Sanchez is ranked No. 6 with the WBC and No. 5 with the WBO. I saw incredible improvements with Sanchez with every fight. As mentioned above, not being too involved in Cuban Olympic boxing, he had a pretty aggressive style early on as a professional. Eddie Reynoso mixed his power with Cuban skills to perfection to beat Efe Ajagba on the Fury-Wilder undercard. His defensive finesse also meant that Christian Hammer had landed the fewest punches in history for a 10-round fight against him.

It will be interesting to see how they guide him. Internally they have Andy Ruiz Jr, who he might not be ready for, Robert Helenius, who’s on top, and Luis Ortiz, who is a big fight for the fans. I think it could be Ortiz next, and he’s got every chance to beat him and progress to a title shot.

Lenier Pero 6-0 (3) – The perspective

Luckily for Frank, who lost 5 times to Pero, he’s not yet big enough to fight Sanchez. It was a big fight against Bruzon, who impressed enough to win favor with PBC as well. Pero boxed at the 2016 Olympics losing to Filip Hrgovic in the quarterfinals, so he didn’t win a medal. His brother Dainier Pero suffered the same fate at the 2020/21 Olympics losing to Richard Torrez Jr. The Peros are much more refined and accomplished amateur-style fighters. In order to promote Lenier, they will have to add to his style. Even for popularity, he’ll need to have more of a killer instinct like Ortiz, but he’s only 29, and as long as he’s busy with PBC, he’ll have time to do it.

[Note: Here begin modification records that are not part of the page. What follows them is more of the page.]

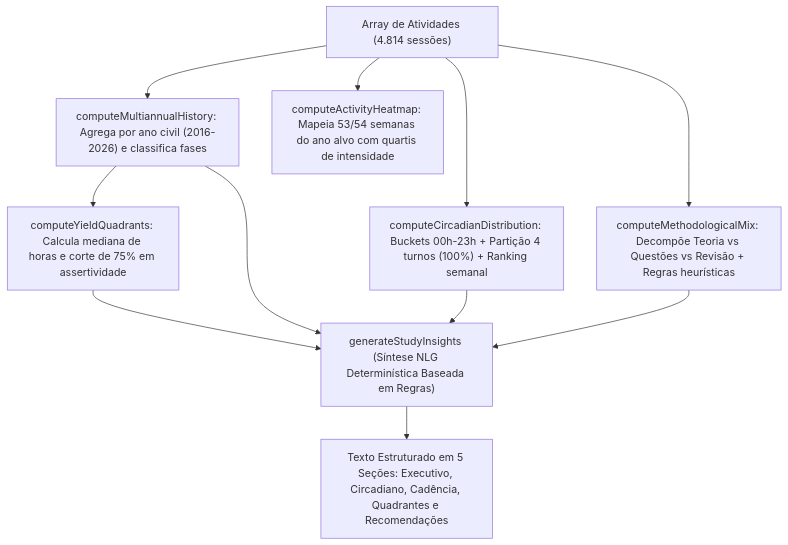
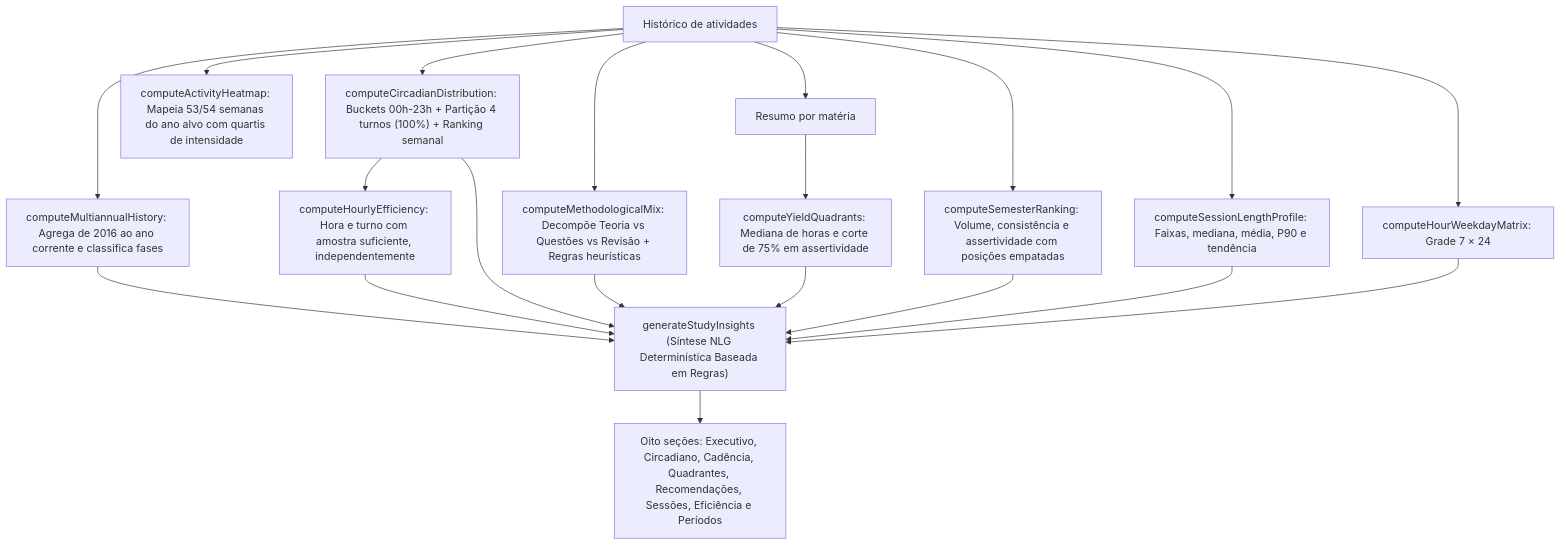
Before and after one commit to prof-ramos/aprovado-tools: the third of 3 diagrams in ARCHITECTURE.md, drawn with Mermaid. The commit also changed other lines of this file and 5 other files, not shown here.

````diff
--- a/ARCHITECTURE.md
+++ b/ARCHITECTURE.md
@@ -119,18 +125,27 @@
 ```mermaid
 flowchart TD
-    RawActivities["Array de Atividades (4.814 sessões)"]
+    RawActivities["Histórico de atividades"]
     
-    RawActivities --> MultiAnnual["computeMultiannualHistory: Agrega por ano civil (2016-2026) e classifica fases"]
+    RawActivities --> MultiAnnual["computeMultiannualHistory: Agrega de 2016 ao ano corrente e classifica fases"]
     RawActivities --> Heatmap["computeActivityHeatmap: Mapeia 53/54 semanas do ano alvo com quartis de intensidade"]
     RawActivities --> Circadian["computeCircadianDistribution: Buckets 00h-23h + Partição 4 turnos (100%) + Ranking semanal"]
     RawActivities --> Mix["computeMethodologicalMix: Decompõe Teoria vs Questões vs Revisão + Regras heurísticas"]
     
-    MultiAnnual --> Quadrants["computeYieldQuadrants: Calcula mediana de horas e corte de 75% em assertividade"]
+    RawActivities --> SubjectSummary["Resumo por matéria"]
+    SubjectSummary --> Quadrants["computeYieldQuadrants: Mediana de horas e corte de 75% em assertividade"]
+    RawActivities --> Semesters["computeSemesterRanking: Volume, consistência e assertividade com posições empatadas"]
+    RawActivities --> Sessions["computeSessionLengthProfile: Faixas, mediana, média, P90 e tendência"]
+    RawActivities --> HourWeekday["computeHourWeekdayMatrix: Grade 7 × 24"]
+    Circadian --> Efficiency["computeHourlyEfficiency: Hora e turno com amostra suficiente, independentemente"]
     
     MultiAnnual --> NLG["generateStudyInsights (Síntese NLG Determinística Baseada em Regras)"]
     Circadian --> NLG
     Quadrants --> NLG
     Mix --> NLG
+    Semesters --> NLG
+    Sessions --> NLG
+    HourWeekday --> NLG
+    Efficiency --> NLG
     
-    NLG --> OutputNarrative["Texto Estruturado em 5 Seções: Executivo, Circadiano, Cadência, Quadrantes e Recomendações"]
+    NLG --> OutputNarrative["Oito seções: Executivo, Circadiano, Cadência, Quadrantes, Recomendações, Sessões, Eficiência e Períodos"]
 ```
````
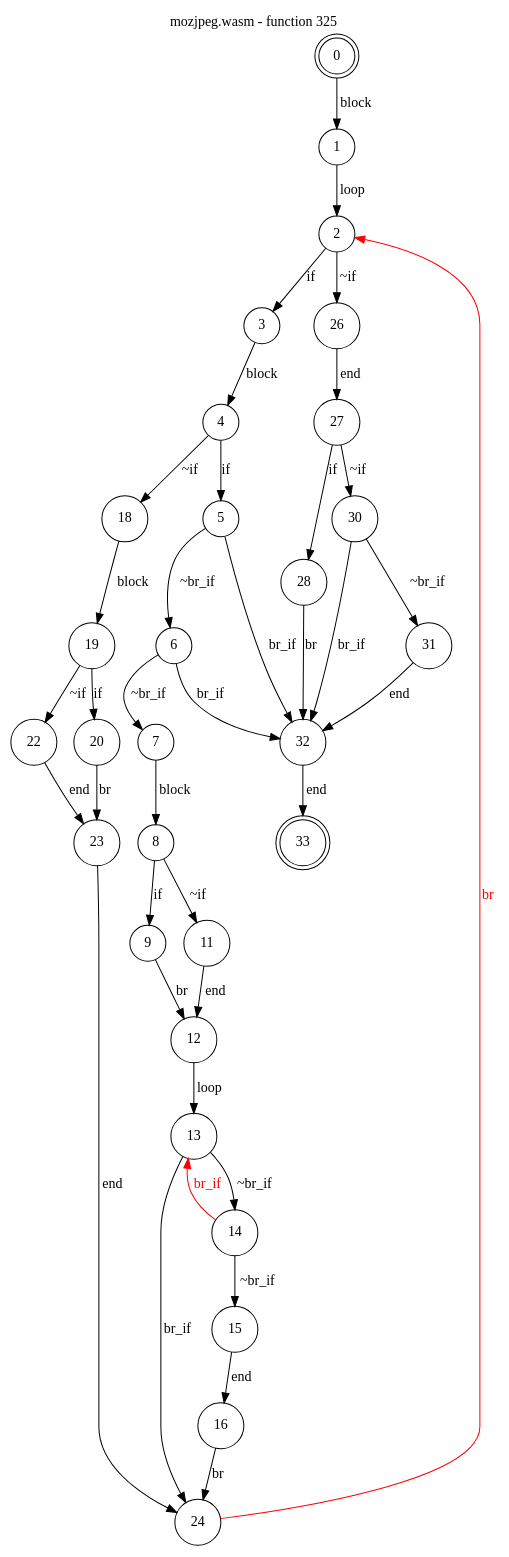
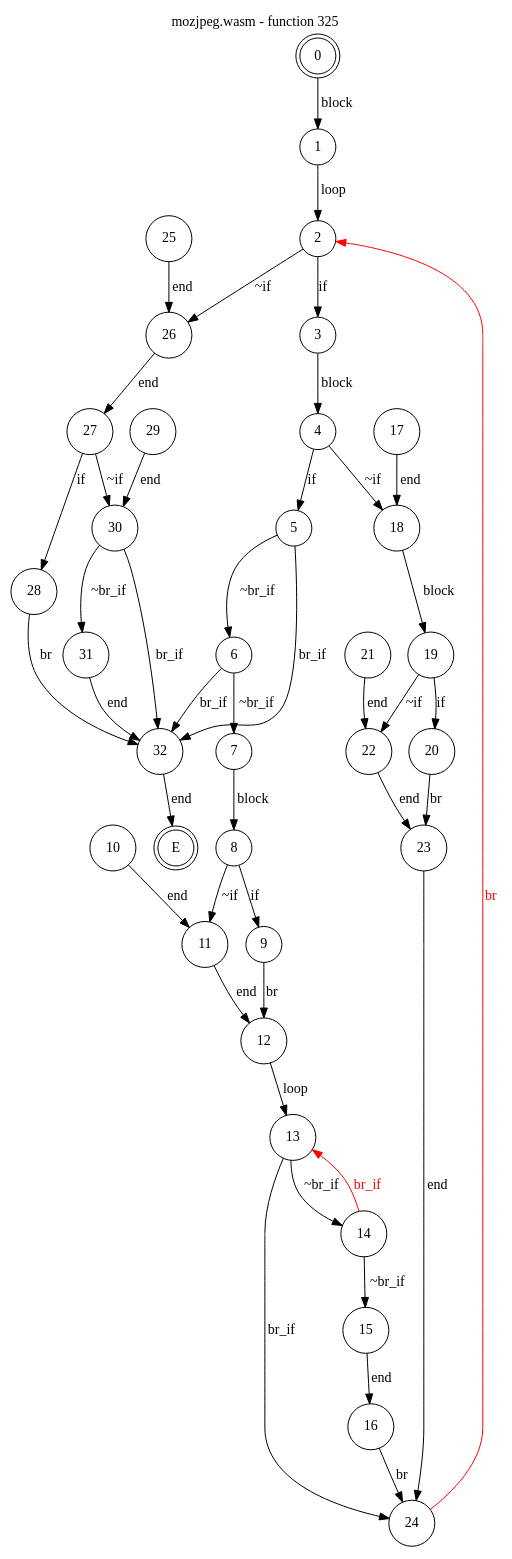
The diagram in test_cases/mozjpeg/funcs/mozjpeg-func325.dot (jsCarleton/wanalyze), drawn with Graphviz before and after one commit. The commit also changed 516 other files, not shown here.

```diff
--- a/test_cases/mozjpeg/funcs/mozjpeg-func325.dot
+++ b/test_cases/mozjpeg/funcs/mozjpeg-func325.dot
@@ -1,47 +1,52 @@
 digraph finite_state_machine {
     label = "mozjpeg.wasm - function 325"
     labelloc =  t
     labelfontsize = 16
     labelfontcolor = black
     labelfontname = "Helvetica"
-    node [shape = doublecircle]; 0 33;
+    node [shape = doublecircle]; 0 E ;
     node [shape = circle];
     0 -> 1[label="block"];
     1 -> 2[label="loop"];
     2 -> 3[label="if"];
     2 -> 26[label="~if"];
     3 -> 4[label="block"];
     4 -> 5[label="if"];
     4 -> 18[label="~if"];
     5 -> 6[label="~br_if"];
     5 -> 32[label="br_if"];
     6 -> 7[label="~br_if"];
     6 -> 32[label="br_if"];
     7 -> 8[label="block"];
     8 -> 9[label="if"];
     8 -> 11[label="~if"];
     9 -> 12[label="br"];
+    10 -> 11[label="end"];
     11 -> 12[label="end"];
     12 -> 13[label="loop"];
     13 -> 14[label="~br_if"];
     13 -> 24[label="br_if"];
     14 -> 15[label="~br_if"];
     14 -> 13[color="red" fontcolor="red" label="br_if"];
     15 -> 16[label="end"];
     16 -> 24[label="br"];
+    17 -> 18[label="end"];
     18 -> 19[label="block"];
     19 -> 20[label="if"];
     19 -> 22[label="~if"];
     20 -> 23[label="br"];
+    21 -> 22[label="end"];
     22 -> 23[label="end"];
     23 -> 24[label="end"];
     24 -> 2[color="red" fontcolor="red" label="br"];
+    25 -> 26[label="end"];
     26 -> 27[label="end"];
     27 -> 28[label="if"];
     27 -> 30[label="~if"];
     28 -> 32[label="br"];
+    29 -> 30[label="end"];
     30 -> 31[label="~br_if"];
     30 -> 32[label="br_if"];
     31 -> 32[label="end"];
-    32 -> 33[label="end"];
+    32 -> E[label="end"];
 }
```
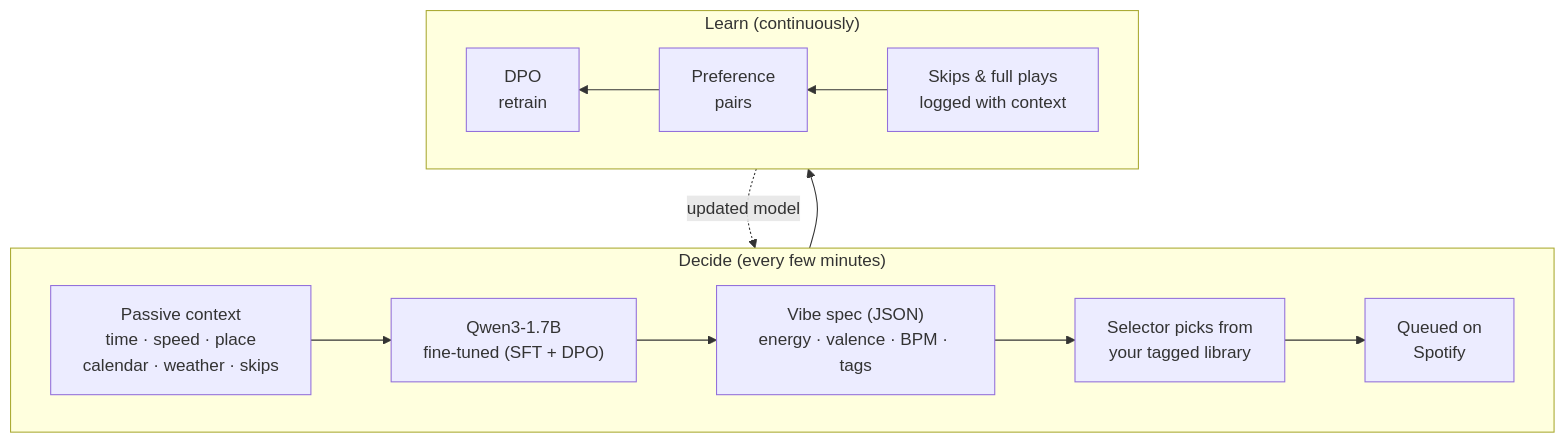
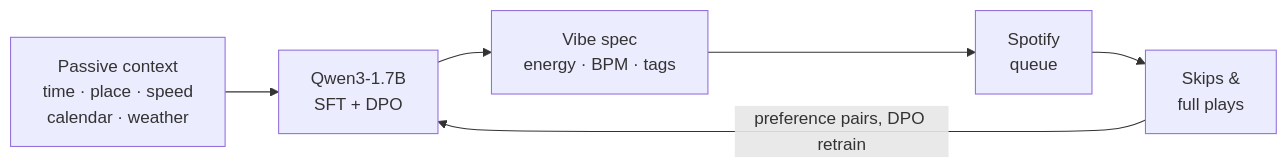
One commit to astonmartinifacio/auxie changed the diagram in README.md. Above: the diagram before and after it, drawn with Mermaid.

Commit message:
Simplify architecture diagram

````diff
--- a/README.md
+++ b/README.md
@@ -34,17 +34,8 @@
 ```mermaid
-flowchart TB
-    subgraph DECIDE["Decide (every few minutes)"]
-        direction LR
-        A["Passive context<br/>time · speed · place<br/>calendar · weather · skips"] --> B["Qwen3-1.7B<br/>fine-tuned (SFT + DPO)"]
-        B --> C["Vibe spec (JSON)<br/>energy · valence · BPM · tags"]
-        C --> D["Selector picks from<br/>your tagged library"]
-        D --> E["Queued on<br/>Spotify"]
-    end
-    subgraph LEARN["Learn (continuously)"]
-        direction RL
-        F["Skips & full plays<br/>logged with context"] --> G["Preference<br/>pairs"]
-        G --> H["DPO<br/>retrain"]
-    end
-    E --> F
-    H -.->|"updated model"| B
+flowchart LR
+    A["Passive context<br/>time · place · speed<br/>calendar · weather"] --> B["Qwen3-1.7B<br/>SFT + DPO"]
+    B --> C["Vibe spec<br/>energy · BPM · tags"]
+    C --> D["Spotify<br/>queue"]
+    D --> E["Skips &<br/>full plays"]
+    E -->|"preference pairs, DPO retrain"| B
 ```
````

The next step for him could be a lineup of fighters from the Sunday card. I have a feeling Gerald Washington could retire, but he still has a few questions to ask. Iago Kiladze is probably more likely, who can knock you out if you’re not careful, or Jonathon Rice, who thinks he can devote himself to boxing after his two wins against Michael Coffie. Christian Hammer is always a test, and some other names that come to mind include Lucas Browne, Robert Alfonso (Cuban), Kevin Johnson, Carlos Negron, and Bogdan Dinu.

Pero is definitely one to watch, but there is still a long way to go.

And the new one?

Sadly, around this time, I suspect that all of these guys might fail in their quest for heavyweight glory, but from what I’ve seen Frank Sanchez has the greatest luck in the near future.